Alpha particles are made up of two protons and neutrons bound together into a particle. They are produced mainly during alpha decay but can be produced in other ways. The mass of an alpha particle is 6.644 x 10-27 kilograms with an electric charge of 2e. Alpha particles are identical to helium nuclei and therefore sometimes they are interchanged.
Alpha particles have zero new spin on them. However they generally have a kinetic energy of about MeV and a velocity of about 5% the speed of light. They are highly ionizing from particle radiation but have low penetration depth. They stop within a few centimeters in the air or by the skin. Therefore, alpha particles are not harmful to humans.
Alpha particles are emitted by all larger radioactive nuclei. These large radioactive nuclei include uranium, thorium, actinium, radium and the transuranic elements. The alpha decay process must have a minimum-size atomic nucleus that can support it. Element 52, tellurium, is the lightest element that is capable of alpha emission. The process of emitting alpha particles from a nucleus leaves it in an excited state.
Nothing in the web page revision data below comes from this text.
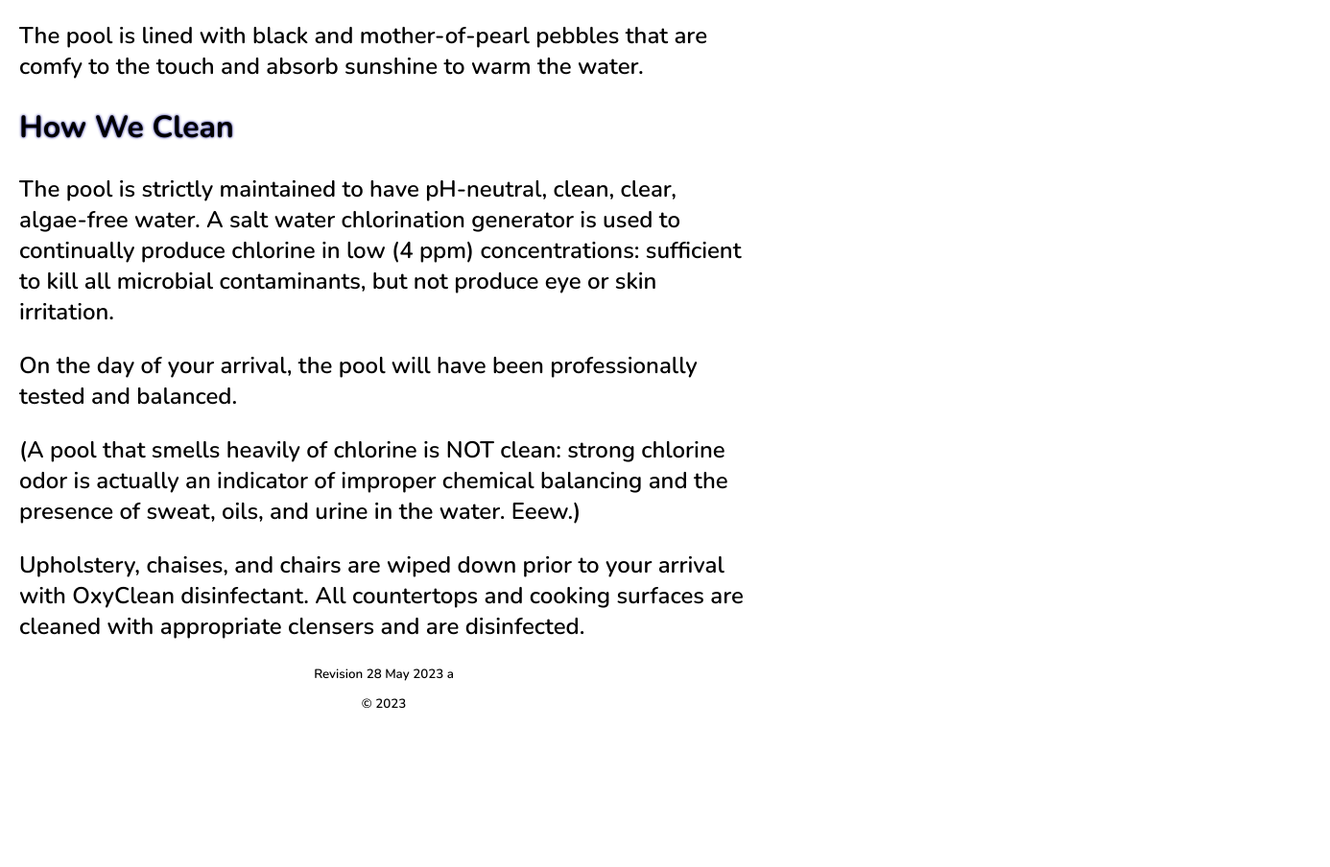
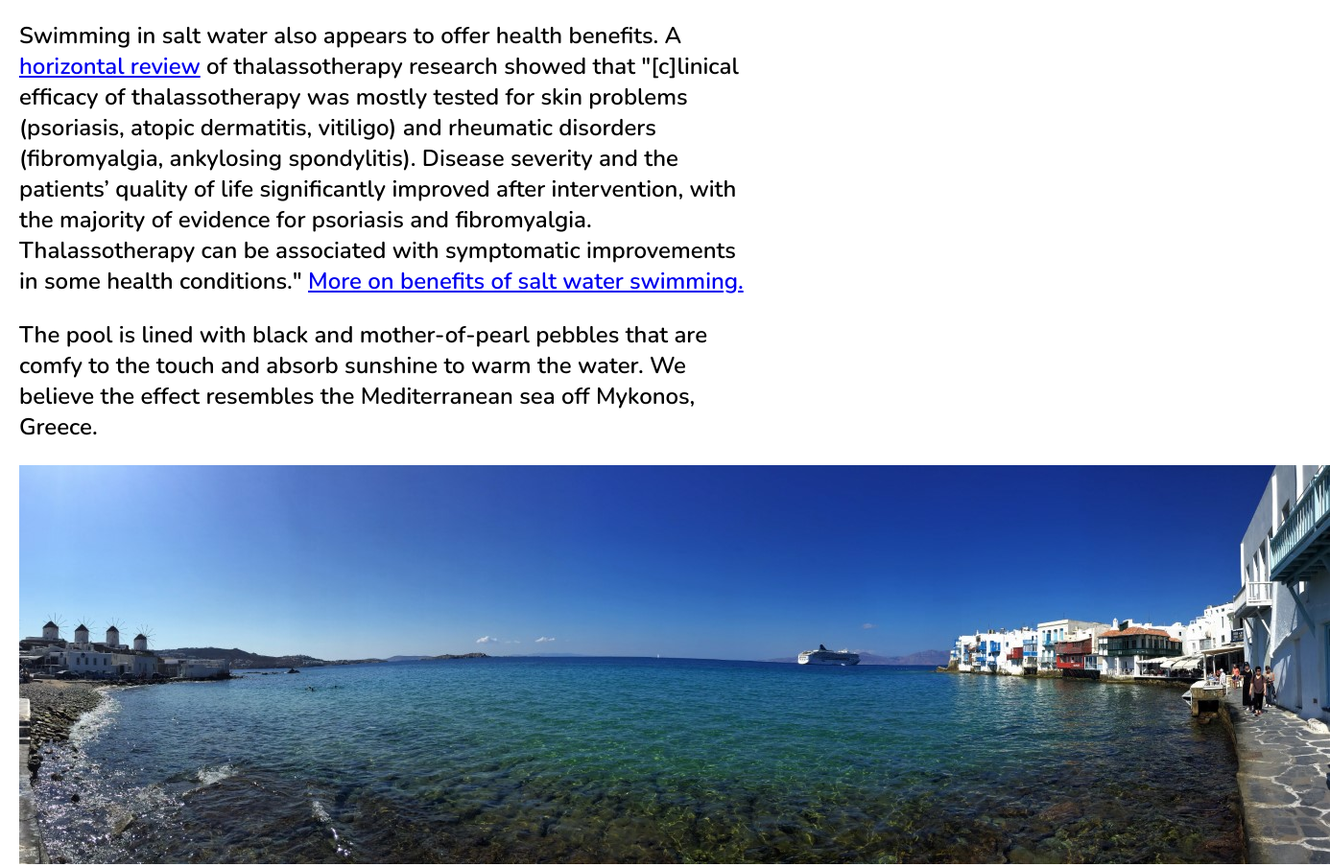
Before and after one commit to Steven-Burns/austin-inland-beach-site, a website: page src/guest-manual.html in a window 1280 px wide. Shown: the part 9160-10064 px from the top of the page at 96% size, 1386 px wide, since content can reach past the window. Before the commit the page ends 9948 px from the top, so only its background shows below. Drawn offline with nearby package versions, Linux system fonts and the light colour scheme.

Commit message:
add more pool notes

```diff
--- a/src/guest-manual.html
+++ b/src/guest-manual.html
@@ -207,7 +207,8 @@
             <li class="body-text">3 folding camp chairs (please notify host pre-event if you want these)</li>
         </ul>
         <p class="body-text">Total number of adult-sized backsides that can be accommodated: 42</p>
-        <p class="body-text">In addition, there are 2 fireplace hearths and the spa surround that can be used as seating.</p>
+        <p class="body-text">In addition, there are 2 fireplace hearths and the spa surround that can be used as
+            seating.</p>
 
         </p>
         <p class="body-text">Feel free to re-arrange the seating in any fashion that suits you. The hosts will take care
@@ -300,32 +301,47 @@
             lower than that of a regular pool. The salt concentration is less than that of
             human tears.&nbsp;</p>
 
+        <p class="body-text">Swimming in salt water also appears to offer health benefits. A <a
+                href=https://www.researchgate.net/publication/355985483_Thalassotherapy_Health_Benefits_of_Sea_Water_Climate_and_Marine_Environment_A_Narrative_Review:>horizontal
+                review</a> of thalassotherapy
+            research showed that "[c]linical efficacy of thalassotherapy was mostly tested for skin problems (psoriasis,
+            atopic
+            dermatitis, vitiligo) and rheumatic disorders (fibromyalgia, ankylosing spondylitis). Disease severity and
+            the patients’ quality of life significantly improved after intervention, with the majority of evidence for
+            psoriasis and fibromyalgia. Thalassotherapy can be associated with symptomatic improvements in some health
+            conditions." <a
+                href="https://www.insider.com/doctors-explain-why-people-feel-better-near-the-ocean-2023-7">More
+                on benefits of salt water swimming.</a>
+
+        </p>
         <p class="body-text">The pool
             is lined with black and mother-of-pearl
-            pebbles that are comfy to the touch and absorb sunshine to warm the water.</p>
-
+            pebbles that are comfy to the touch and absorb sunshine to warm the water. We believe the effect resembles
+            the Mediterranean sea off Mykonos, Greece.</p>
+<img src="images/photos/Mykonos.jpg"/>
         <h2>How We Clean</h2>
 
         <p class="body-text">The pool is strictly maintained to have pH-neutral, clean,
             clear, algae-free water. A salt water chlorination generator is used to continually
-            produce chlorine in low (4 ppm) concentrations: sufficient to kill all microbial
+            produce chlorine in low (1-4 ppm) concentrations: sufficient to kill all microbial
             contaminants, but not produce eye or skin irritation.
         </p>
         <p class="body-text">On the day of your arrival, the pool will have been professionally
             tested and balanced.</p>
 
         <p class="body-text">(A pool that smells heavily of chlorine is NOT clean: strong chlorine
-            odor is actually an indicator of improper chemical balancing and the presence of sweat,
-            oils, and urine in the water. Eeew.) </p>
+            odor is an indicator of improper chemical balancing and signals the presence of sweat,
+            oils, fecal material, and urine in the water. Eeew. <a
+                href="https://www.cdc.gov/healthywater/swimming/aquatics-professionals/chloramines.html">Read more from
+                the CDC on chloramines</a>.) </p>
 
         <p class="body-text">Upholstery, chaises, and chairs are wiped down prior to your
             arrival with OxyClean disinfectant. All countertops and cooking surfaces are
             cleaned with appropriate clensers and are disinfected.</p>
 
-
         <div class="body-section-div">
             <p></p>
-            <p class="body-footnote-text">Revision 28 May 2023 a</p>
+            <p class="body-footnote-text">Revision 16 Aug 2023</p>
             <p class="body-footnote-text">&copy; 2023</p>
             <p></p>
         </div>
```
Also changed, not shown: src/images/photos/Mykonos.jpg (added).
Alpha particles are useful in many aspects of our everyday life. They are used in smoke detectors, they are used to power space probes and artificial heart pacemakers, static eliminators and in certain types of radiation cancer therapy.